General revelation is God’s revealing himself to all people everywhere throughout all time and in all places. There is a certain glory that is available for people to see that is clear to them that God exists. Yet, there is a glory that only exists for the people of God that can be seen by none other than them. I think immediately of Paul on the road of Damasucus where it says:
““But it happened that as I was on my way, approaching Damascus about noontime, a very bright light suddenly flashed from heaven all around me, and I fell to the ground and heard a voice saying to me, ‘Saul, Saul, why are you persecuting Me?’ “And I answered, ‘Who are You, Lord?’ And He said to me, ‘I am Jesus the Nazarene, whom you are persecuting.’ “And those who were with me beheld the light, to be sure, but did not understand the voice of the One who was speaking to me.” (Acts 22:6–9 LSB)
There it is that the people could see a light, but they did not understand it. That is the best a natural man can observe of the glory of God. It is not universal to all people like natural revelation. Natural men have natural revelation, but saved men experience a peculiar glory. It is particular, unique or as I say here, peculiar in its scope. The word peculiar here means different from ordinary or what is expected. It is not the norm. It is not a given.
In Exodus 13:20–22 the people of Israel experienced a peculiar glory.
“And they moved on from Succoth and encamped at Etham, on the edge of the wilderness. And the Lord went before them by day in a pillar of cloud to lead them along the way, and by night in a pillar of fire to give them light, that they might travel by day and by night. The pillar of cloud by day and the pillar of fire by night did not depart from before the people.” (Exodus 13:20–22 ESV)
This was unique or peculiar to the people of Israel. It was a gracious underserved gift to people chosen of God, not for everyone. Glory is attached to grace, and grace to predestination. As R.J. Rushdoony observed:
“The pillars of fire and cloud represent the particular presence and grace of God to His people. His glory is not a general fact, like a magnificent sunset, available to all who chose to see it, but a particular grace to those whom He chooses to manifest it” (Exodus: Commentaries on the Pentateuch Vol. 2, p. 567).

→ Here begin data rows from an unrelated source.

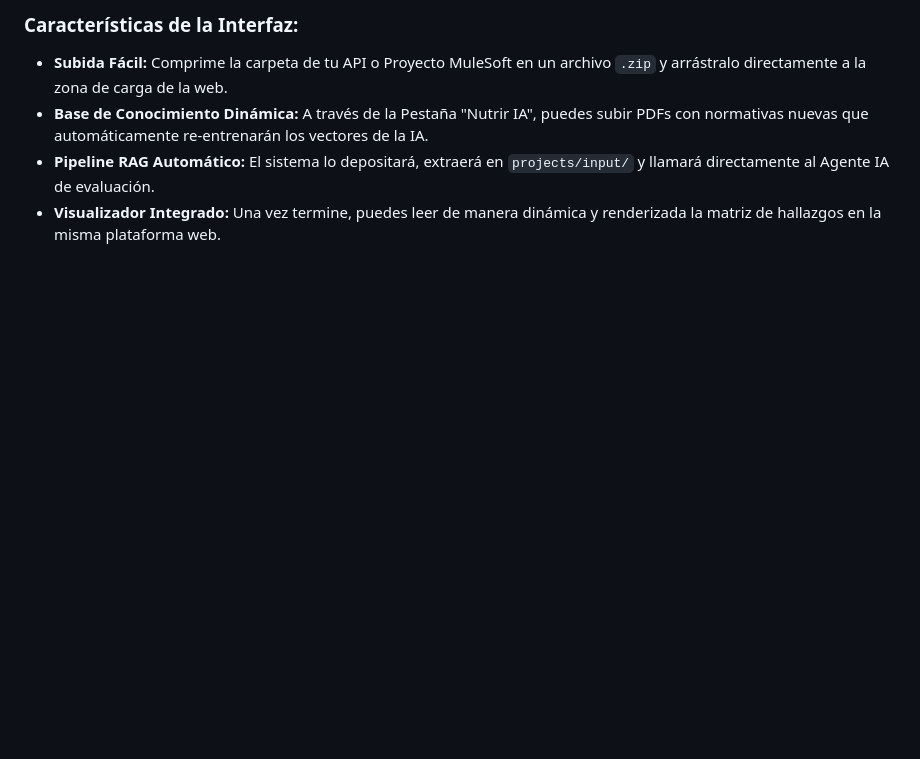
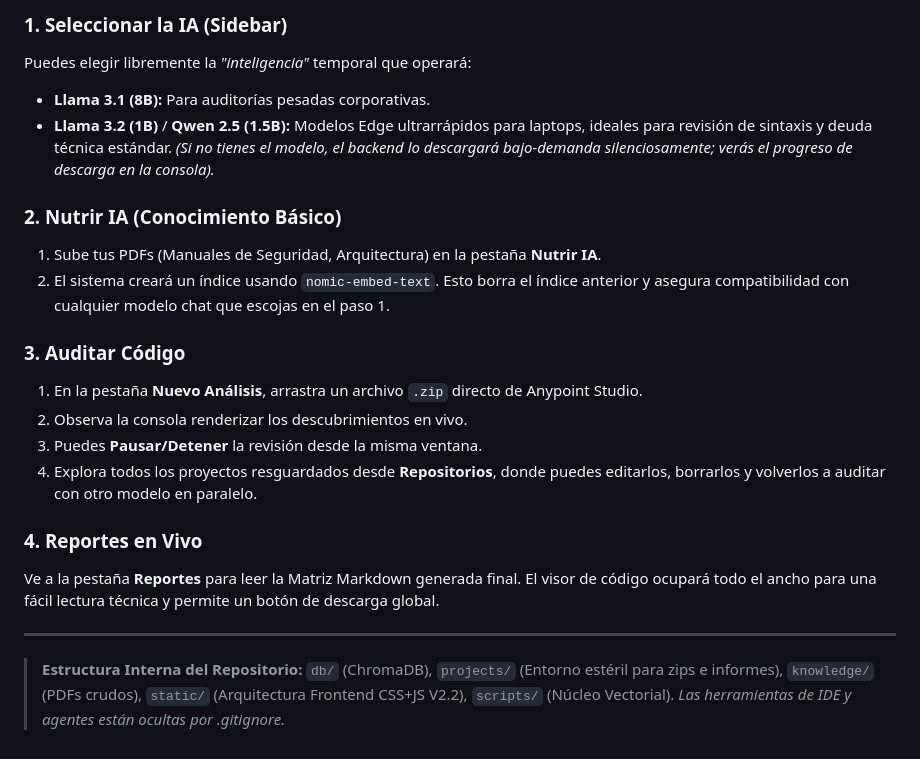
Before and after one commit to UisRoPe/mulesoft-best-practices, a Markdown page: README.md, the part around one of its changes. Rendered like a GitHub page; blank space fills up the shorter version.

```diff
--- a/README.md
+++ b/README.md
@@ -61,6 +38,24 @@ El proyecto ahora cuenta con un Interfaz Web premium y estético que elimina por
 
-### Características de la Interfaz:
-- **Subida Fácil:** Comprime la carpeta de tu API o Proyecto MuleSoft en un archivo `.zip` y arrástralo directamente a la zona de carga de la web.
-- **Base de Conocimiento Dinámica:** A través de la Pestaña "Nutrir IA", puedes subir PDFs con normativas nuevas que automáticamente re-entrenarán los vectores de la IA.
-- **Pipeline RAG Automático:** El sistema lo depositará, extraerá en `projects/input/` y llamará directamente al Agente IA de evaluación.
-- **Visualizador Integrado:** Una vez termine, puedes leer de manera dinámica y renderizada la matriz de hallazgos en la misma plataforma web.
+### 1. Seleccionar la IA (Sidebar)
+Puedes elegir libremente la *"inteligencia"* temporal que operará:
+- **Llama 3.1 (8B):** Para auditorías pesadas corporativas.
+- **Llama 3.2 (1B)** / **Qwen 2.5 (1.5B):** Modelos Edge ultrarrápidos para laptops, ideales para revisión de sintaxis y deuda técnica estándar.
+*(Si no tienes el modelo, el backend lo descargará bajo-demanda silenciosamente; verás el progreso de descarga en la consola).*
+
+### 2. Nutrir IA (Conocimiento Básico)
+1. Sube tus PDFs (Manuales de Seguridad, Arquitectura) en la pestaña **Nutrir IA**.
+2. El sistema creará un índice usando `nomic-embed-text`. Esto borra el índice anterior y asegura compatibilidad con cualquier modelo chat que escojas en el paso 1.
+
+### 3. Auditar Código
+1. En la pestaña **Nuevo Análisis**, arrastra un archivo `.zip` directo de Anypoint Studio.
+2. Observa la consola renderizar los descubrimientos en vivo.
+3. Puedes **Pausar/Detener** la revisión desde la misma ventana.
+4. Explora todos los proyectos resguardados desde **Repositorios**, donde puedes editarlos, borrarlos y volverlos a auditar con otro modelo en paralelo.
+
+### 4. Reportes en Vivo
+Ve a la pestaña **Reportes** para leer la Matriz Markdown generada final. El visor de código ocupará todo el ancho para una fácil lectura técnica y permite un botón de descarga global.
+
+---
+
+> **Estructura Interna del Repositorio:**
+> `db/` (ChromaDB), `projects/` (Entorno estéril para zips e informes), `knowledge/` (PDFs crudos), `static/` (Arquitectura Frontend CSS+JS V2.2), `scripts/` (Núcleo Vectorial). *Las herramientas de IDE y agentes están ocultas por .gitignore.*
```
Also changed, not shown: other parts of README.md (+23 -46 lines).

Natural man wants a God who will not determine anything, but a God who lays in the power of man to choose. But God is the one who chooses to reveal what he will to whom he will. Those who favor the peculiar glory of God as something to be seen by all men also favor in the words of Rushdoony “totalitarian utopias” (Ibid., 571). The natural move for a culture permeated by anti-calvinistic churches is communism and socialism because they want to control everyone and everything including God and His Word. They will soon discover that Yahweh reigns and not they. He has mercy on whom he will have mercy and compassion on whom he will have compassion. To make his glory available to all is the cry of the man-entered church. Their drive is to give everyone an “equal” opportunity. However, the opportunity has been given in natural revelation, not in grace. Grace comes to those whom God sends it, and man does not determine where it will become effectual—God does. His glory is not up for sale. It is not something to be marketed on social media. It is not something that will ever be appreciated by natural men, but always suppressed in every way possible. Yet, God’s glory is something that can never be governed by man. God’s glory has a peculiar predestinating power so that hope would not rest in the arbitrary fickle wills of natural men, but on the God who has grace.